#### INSTRUCTIONS TO FOLLOW
Keep every line in which "README" occurs and drop the rest of the data.

[Change listing data]
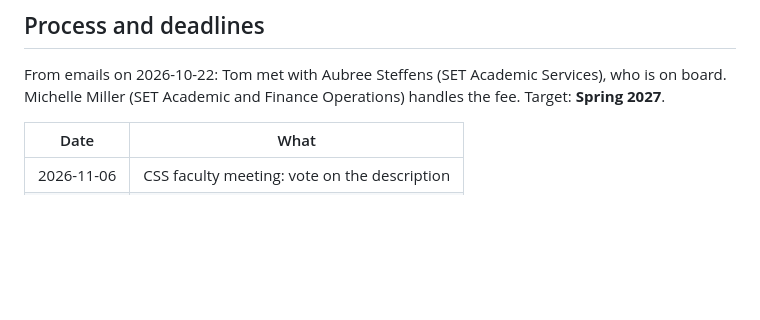
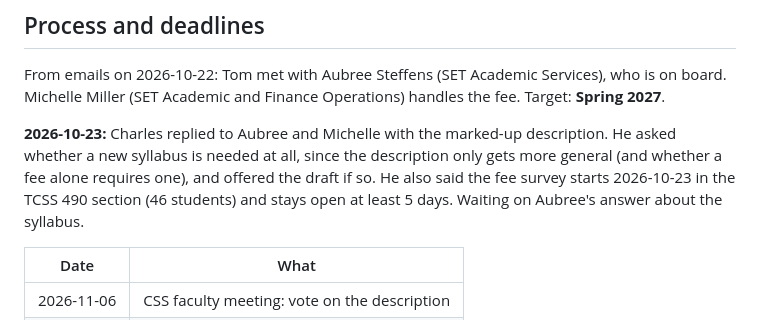
Before and after one commit to cfb3/ai-major-planning, a Markdown page: ideas/tcss-461-description-update.md, the part around the change. GitHub-like rendering; blank space fills up the shorter version.

Commit message:
Log 2026-10-23 reply to Aubree and Michelle on TCSS 461
Co-Authored-By: Claude Opus 5.5 <noreply@anthropic.com>

```diff
--- a/ideas/tcss-461-description-update.md
+++ b/ideas/tcss-461-description-update.md
@@ -78,6 +78,12 @@ already fits the course.
 From emails on 2026-10-22: Tom met with Aubree Steffens (SET Academic Services), who is on board.
 Michelle Miller (SET Academic and Finance Operations) handles the fee. Target: **Spring 2027**.
 
+**2026-10-23:** Charles replied to Aubree and Michelle with the marked-up description. He asked
+whether a new syllabus is needed at all, since the description only gets more general (and
+whether a fee alone requires one), and offered the draft if so. He also said the fee survey starts
+2026-10-23 in the TCSS 490 section (46 students) and stays open at least 5 days. Waiting on
+Aubree's answer about the syllabus.
+
 | Date | What |
 | --- | --- |
 | 2026-11-06 | CSS faculty meeting: vote on the description |
```
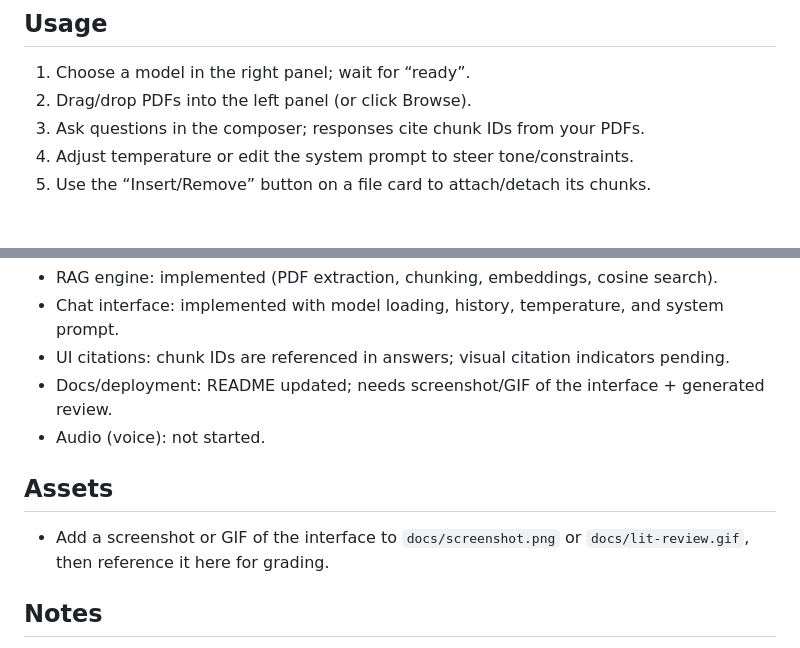
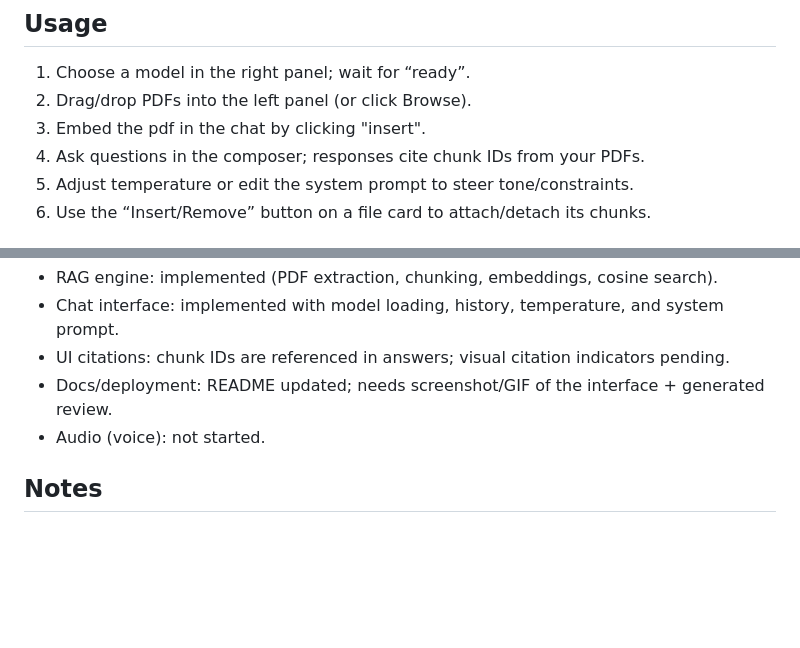
Before and after one commit to ISDriss/SOTAChat, a Markdown page: README.md, 2 parts joined by grey strips. Drawn GitHub-style; blank space fills up the shorter version.

```diff
--- a/README.md
+++ b/README.md
@@ -39,6 +39,7 @@ Built with:
 
 1) Choose a model in the right panel; wait for “ready”.
 2) Drag/drop PDFs into the left panel (or click Browse).
+3) Embed the pdf in the chat by clicking "insert".
 3) Ask questions in the composer; responses cite chunk IDs from your PDFs.
 4) Adjust temperature or edit the system prompt to steer tone/constraints.
 5) Use the “Insert/Remove” button on a file card to attach/detach its chunks.
@@ -63,10 +64,6 @@ Built with:
 - Docs/deployment: README updated; needs screenshot/GIF of the interface + generated review.
 - Audio (voice): not started.
 
-## Assets
-
-- Add a screenshot or GIF of the interface to `docs/screenshot.png` or `docs/lit-review.gif`, then reference it here for grading.
-
 ## Notes
 
 - All processing stays in the browser; PDFs are not uploaded to a server.
```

#### SOLUTION TO THIS EXERCISE
Before and after one commit to ISDriss/SOTAChat, a Markdown page: README.md, 2 parts joined by grey strips. Drawn GitHub-style; blank space fills up the shorter version.
--- a/README.md
+++ b/README.md
 - Docs/deployment: README updated; needs screenshot/GIF of the interface + generated review.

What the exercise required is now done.